Another strong offering in the series. I liked a lot of things about this one-- finding out about the virgin goddess Artemis' "children," for one. I aAnother strong offering in the series. I liked a lot of things about this one-- finding out about the virgin goddess Artemis' "children," for one. I also like the rotating cast of the books. It keeps things from falling into a rut, and makes me wonder who will appear in each book. It also makes me wonder if characters will survive. Genuine danger for the heroes means a lot more emotional involvement.
I started "Battle of the Labyrinth" immediately after reading this one. The series is not challenging, but it is hard to put down. I've also realized exactly what the series reminds me of: a cross between Harry Potter and Buffy the Vampire Slayer. Percy is a lot more like Buffy than Harry-- a superhuman, prophecy-laden warrior who is not an academic but is still a quick thinker.
There are occasional plot... mmm, not "plot holes," exactly, but more like places where the plot relaxes for the sake of narrative convenience. It bugged me a little bit as I was reading, especially with the twist at the end.
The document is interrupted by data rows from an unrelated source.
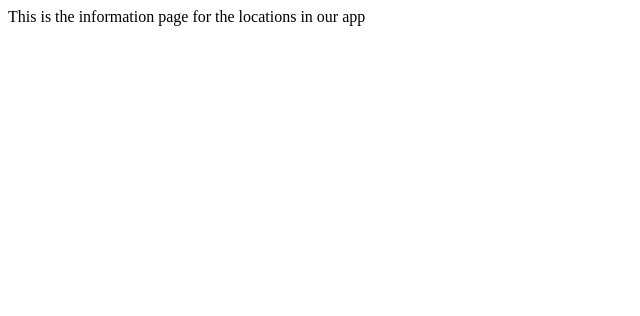
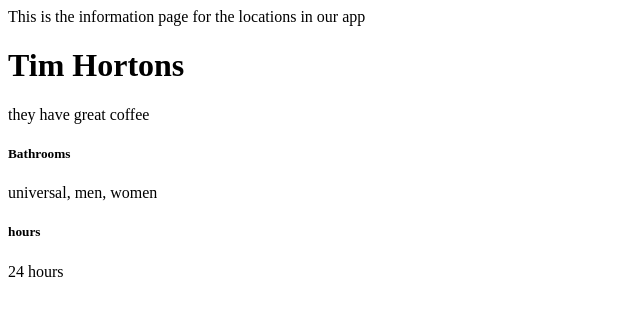
Before and after one commit to g-bu/ProjectTeam8, a plain HTML site: page page4.html in a window 1280 px wide. Shown: the whole page, without its empty margins (0-640 px from the left). Drawn offline with Linux system fonts and the light colour scheme.

Commit message:
added info for timmys

```diff
--- a/page4.html
+++ b/page4.html
@@ -8,11 +8,12 @@
 
     <body>
         <header>This is the information page for the locations in our app</header>
-
-
-
-
-
+        <h1> Tim Hortons</h1>
+        <p>they have great coffee</p>
+        <h5>Bathrooms</h5>
+        <p>universal, men, women</p>
+        <h5>hours</h5>
+        <p>24 hours</p>
 
 
     </body>
```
Still, it's a really fun read, and I definitely recommend the series to anyone who enjoys YA fantasy.